**Work required:** Copy all lines below that use the word "pages".

(Records from a dataset)
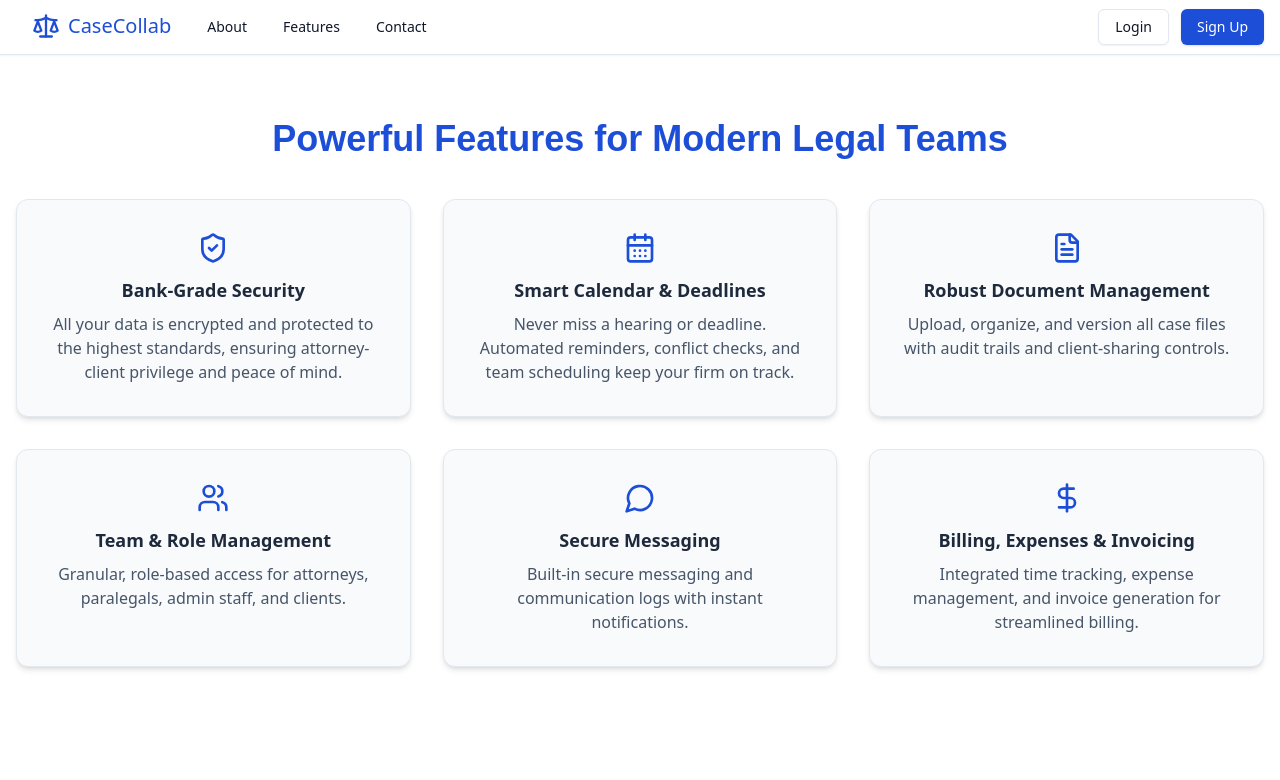
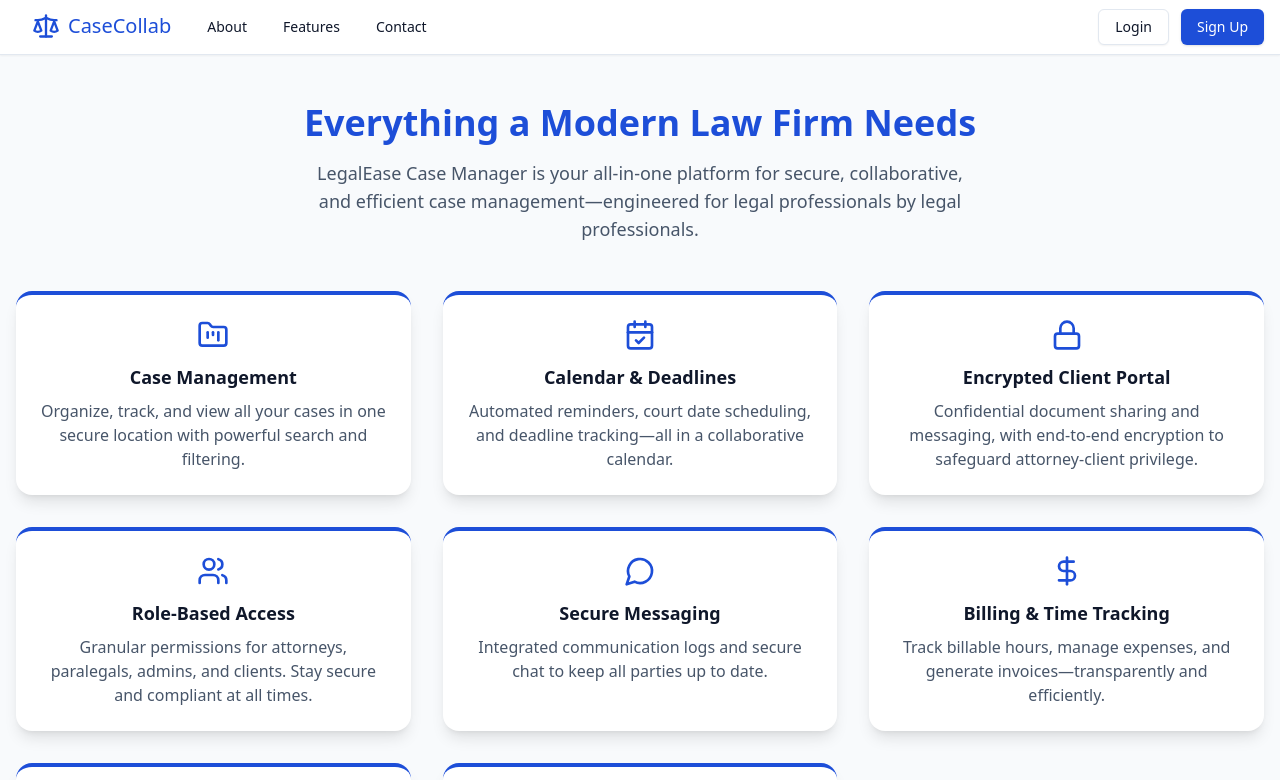
Before and after one commit to Collin-Test-Quome-Org/create-a-comprehensive-legal-case-management-syste-b92e745f-a7a3ee27, a React (Vite) app in the folder frontend/: page /features in a window 1280 px wide. Shown: the top 780 px of the page. Built offline with nearby package versions, Linux system fonts and the light colour scheme.

Commit message:
Add Features, About, and Contact pages with full branding and shadcn components.

```diff
--- a/frontend/src/pages/AboutPage.tsx
+++ b/frontend/src/pages/AboutPage.tsx
@@ -2,46 +2,35 @@ import { motion } from 'framer-motion';
 
 export function AboutPage() {
   return (
-    <div className="min-h-[60vh] bg-slate-50 py-16 px-4">
-      <div className="max-w-4xl mx-auto">
-        <motion.h1
-          initial={{ opacity: 0, y: 30 }}
-          animate={{ opacity: 1, y: 0 }}
-          transition={{ duration: 0.5 }}
-          className="text-4xl font-bold text-[#1d4ed8] mb-6"
-          style={{ fontFamily: 'IBM Plex Sans, sans-serif' }}
-        >
-          About LegalEase Case Manager
-        </motion.h1>
-        <motion.p
-          initial={{ opacity: 0 }}
-          animate={{ opacity: 1 }}
-          transition={{ delay: 0.2, duration: 0.6 }}
-          className="text-lg text-slate-700 mb-4"
-        >
-          Welcome to LegalEase Case Manager, your all-in-one legal operations command center. We believe in empowering law firms of all sizes to focus on what matters most—delivering results for clients—while we take care of efficiency, compliance, and security.
-        </motion.p>
-        <motion.ul
-          initial="hidden"
-          whileInView="visible"
-          variants={{ hidden: {}, visible: {} }}
-          className="list-disc pl-8 text-base text-slate-600 space-y-2"
-        >
-          <motion.li initial={{ x: -8, opacity: 0 }} whileInView={{ x: 0, opacity: 1 }} transition={{ delay: 0.3 }}>Comprehensive case and document management</motion.li>
-          <motion.li initial={{ x: -8, opacity: 0 }} whileInView={{ x: 0, opacity: 1 }} transition={{ delay: 0.4 }}>Secure client portals for collaboration</motion.li>
-          <motion.li initial={{ x: -8, opacity: 0 }} whileInView={{ x: 0, opacity: 1 }} transition={{ delay: 0.5 }}>Billing, time-tracking, and expense management</motion.li>
-          <motion.li initial={{ x: -8, opacity: 0 }} whileInView={{ x: 0, opacity: 1 }} transition={{ delay: 0.6 }}>Automated calendar, reminders, and conflict checking</motion.li>
-          <motion.li initial={{ x: -8, opacity: 0 }} whileInView={{ x: 0, opacity: 1 }} transition={{ delay: 0.7 }}>Encrypted storage and role-based controls</motion.li>
-        </motion.ul>
-        <motion.p
-          initial={{ opacity: 0 }}
-          whileInView={{ opacity: 1 }}
-          transition={{ delay: 0.85, duration: 0.8 }}
-          className="mt-8 text-slate-500"
-        >
-          LegalEase is built by a team of passionate legal techies who know what it takes to keep your practice running smoothly. Welcome to the future of legal management—crafted for collaboration, security, and peace of mind.
-        </motion.p>
-      </div>
+    <div className="min-h-screen bg-slate-50 flex flex-col items-center justify-start py-16 px-4">
+      <motion.div
+        initial={{ opacity: 0, y: 30 }}
+        animate={{ opacity: 1, y: 0 }}
+        transition={{ duration: 0.7 }}
+        className="max-w-3xl bg-white rounded-2xl shadow-xl p-10 border-t-4 border-[#1d4ed8]"
+      >
+        <div className="flex items-center gap-3 mb-6">
+          <img src="/branding/assets/logo-0.png" className="w-12 h-12" />
+          <span className="text-3xl font-extrabold text-[#1d4ed8] font-['IBM Plex Sans']">LegalEase Case Manager</span>
+        </div>
+        <h1 className="text-2xl md:text-3xl font-bold mb-4">Our Mission</h1>
+        <p className="mb-5 text-slate-700 text-lg">
+          At LegalEase, our mission is to empower attorneys and legal staff to practice law—not chase paperwork. We believe legal professionals deserve tools that are as secure as your clients' secrets and as sharp as your cross-examination.
+        </p>
+        <h2 className="text-xl font-bold mb-2 mt-8">Who We Serve</h2>
+        <p className="mb-5 text-slate-700">
+          Whether you're a solo practitioner, midsize firm, or large legal team, LegalEase Case Manager adapts to your needs. We designed our platform in partnership with attorneys, paralegals, and clients to ensure it's as intuitive as it is robust.
+        </p>
+        <h2 className="text-xl font-bold mb-2 mt-8">What Sets Us Apart</h2>
+        <ul className="mb-5 text-slate-700 list-disc pl-6">
+          <li>Security-first, with end-to-end encryption and granular role controls</li>
+          <li>Intuitive collaboration—never miss a deadline or document again</li>
+          <li>Transparent billing, calendar, and workflow management</li>
+        </ul>
+        <p className="text-slate-600 mt-8 italic">
+          LegalEase—where your practice meets peace of mind.
+        </p>
+      </motion.div>
     </div>
   );
 }
--- a/frontend/src/pages/FeaturesPage.tsx
+++ b/frontend/src/pages/FeaturesPage.tsx
@@ -1,65 +1,81 @@
 import { motion } from 'framer-motion';
-import { ShieldCheck, CalendarDays, FileText, Users, MessageCircle, DollarSign } from 'lucide-react';
+import { CheckCircle, Lock, FolderKanban, CalendarCheck, Users, DollarSign, MessageCircle, ShieldCheck } from 'lucide-react';
 
+export function FeaturesPage() {
   const features = [
     {
-    icon: <ShieldCheck className="text-[#1d4ed8] w-8 h-8 mb-3" />,
-    title: 'Bank-Grade Security',
-    desc: 'All your data is encrypted and protected to the highest standards, ensuring attorney-client privilege and peace of mind.'
+      icon: <FolderKanban className="w-8 h-8 text-[#1d4ed8]" />,
+      title: 'Case Management',
+      desc: 'Organize, track, and view all your cases in one secure location with powerful search and filtering.'
     },
     {
-    icon: <CalendarDays className="text-[#1d4ed8] w-8 h-8 mb-3" />,
-    title: 'Smart Calendar & Deadlines',
-    desc: 'Never miss a hearing or deadline. Automated reminders, conflict checks, and team scheduling keep your firm on track.'
+      icon: <CalendarCheck className="w-8 h-8 text-[#1d4ed8]" />,
+      title: 'Calendar & Deadlines',
+      desc: 'Automated reminders, court date scheduling, and deadline tracking—all in a collaborative calendar.'
     },
     {
-    icon: <FileText className="text-[#1d4ed8] w-8 h-8 mb-3" />,
-    title: 'Robust Document Management',
-    desc: 'Upload, organize, and version all case files with audit trails and client-sharing controls.'
+      icon: <Lock className="w-8 h-8 text-[#1d4ed8]" />,
+      title: 'Encrypted Client Portal',
+      desc: 'Confidential document sharing and messaging, with end-to-end encryption to safeguard attorney-client privilege.'
     },
     {
-    icon: <Users className="text-[#1d4ed8] w-8 h-8 mb-3" />,
-    title: 'Team & Role Management',
-    desc: 'Granular, role-based access for attorneys, paralegals, admin staff, and clients.'
+      icon: <Users className="w-8 h-8 text-[#1d4ed8]" />,
+      title: 'Role-Based Access',
+      desc: 'Granular permissions for attorneys, paralegals, admins, and clients. Stay secure and compliant at all times.'
     },
     {
-    icon: <MessageCircle className="text-[#1d4ed8] w-8 h-8 mb-3" />,
+      icon: <MessageCircle className="w-8 h-8 text-[#1d4ed8]" />,
       title: 'Secure Messaging',
-    desc: 'Built-in secure messaging and communication logs with instant notifications.'
+      desc: 'Integrated communication logs and secure chat to keep all parties up to date.'
     },
     {
-    icon: <DollarSign className="text-[#1d4ed8] w-8 h-8 mb-3" />,
-    title: 'Billing, Expenses & Invoicing',
-    desc: 'Integrated time tracking, expense management, and invoice generation for streamlined billing.'
+      icon: <DollarSign className="w-8 h-8 text-[#1d4ed8]" />,
+      title: 'Billing & Time Tracking',
+      desc: 'Track billable hours, manage expenses, and generate invoices—transparently and efficiently.'
+    },
+    {
+      icon: <ShieldCheck className="w-8 h-8 text-[#1d4ed8]" />,
+      title: 'Compliance & Security',
+      desc: 'Full encryption, audit trails, and compliance tools to uphold the highest legal standards.'
+    },
+    {
+      icon: <CheckCircle className="w-8 h-8 text-[#1d4ed8]" />,
+      title: 'Workflow & Task Management',
+      desc: 'Assign tasks, track progress, and collaborate with your team—never miss a beat.'
     },
   ];
-
-export function FeaturesPage() {
   return (
-    <div className="min-h-[60vh] bg-white py-16 px-4">
-      <div className="max-w-7xl mx-auto">
+    <div className="min-h-screen bg-slate-50 py-12">
+      <div className="max-w-7xl mx-auto px-4">
         <motion.h1
-          initial={{ opacity: 0, y: 30 }}
-          animate={{ opacity: 1, y: 0 }}
-          transition={{ duration: 0.5 }}
-          className="text-4xl font-bold text-[#1d4ed8] mb-10 text-center"
-          style={{ fontFamily: 'IBM Plex Sans, sans-serif' }}
+          initial={{opacity: 0, y: 30}}
+          animate={{opacity: 1, y: 0}}
+          transition={{duration: 0.7}}
+          className="text-4xl font-extrabold mb-4 text-[#1d4ed8] text-center font-['IBM Plex Sans']"
         >
-          Powerful Features for Modern Legal Teams
+          Everything a Modern Law Firm Needs
         </motion.h1>
-        <div className="grid grid-cols-1 md:grid-cols-2 lg:grid-cols-3 gap-8">
-          {features.map((f, i) => (
+        <motion.p
+          initial={{opacity: 0, y: 24}}
+          animate={{opacity: 1, y: 0}}
+          transition={{delay: 0.2, duration: 0.7}}
+          className="text-slate-600 text-center max-w-2xl mx-auto mb-12 text-lg"
+        >
+          LegalEase Case Manager is your all-in-one platform for secure, collaborative, and efficient case management—engineered for legal professionals by legal professionals.
+        </motion.p>
+        <div className="grid md:grid-cols-2 lg:grid-cols-3 gap-8">
+          {features.map((feat, idx) => (
             <motion.div
-              key={f.title}
-              initial={{ opacity: 0, y: 40 }}
-              whileInView={{ opacity: 1, y: 0 }}
-              viewport={{ once: true }}
-              transition={{ delay: 0.1 * i, duration: 0.5 }}
-              className="rounded-xl bg-slate-50 border border-slate-200 shadow-md p-8 flex flex-col items-center text-center hover:shadow-xl group"
+              key={feat.title}
+              initial={{opacity: 0, y: 40}}
+              whileInView={{opacity: 1, y: 0}}
+              transition={{delay: idx * 0.08, duration: 0.5}}
+              viewport={{once: true}}
+              className="bg-white rounded-2xl shadow-lg p-6 flex flex-col items-center border-t-4 border-[#1d4ed8]"
             >
-              {f.icon}
-              <div className="font-bold text-lg text-slate-800 mb-2 group-hover:text-[#1d4ed8] transition-colors">{f.title}</div>
-              <div className="text-slate-600 text-base">{f.desc}</div>
+              <div className="mb-3">{feat.icon}</div>
+              <h3 className="font-bold text-lg mb-2 text-slate-900">{feat.title}</h3>
+              <p className="text-slate-600 text-center">{feat.desc}</p>
             </motion.div>
           ))}
         </div>
```
Also changed, not shown: frontend/src/pages/ContactPage.tsx (+34 -40 lines). Lines whose indentation alone changed are shown as unchanged.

**Exercise response:**
Add Features, About, and Contact pages with full branding and shadcn components.
--- a/frontend/src/pages/AboutPage.tsx
+++ b/frontend/src/pages/AboutPage.tsx
--- a/frontend/src/pages/FeaturesPage.tsx
+++ b/frontend/src/pages/FeaturesPage.tsx
Also changed, not shown: frontend/src/pages/ContactPage.tsx (+34 -40 lines). Lines whose indentation alone changed are shown as unchanged.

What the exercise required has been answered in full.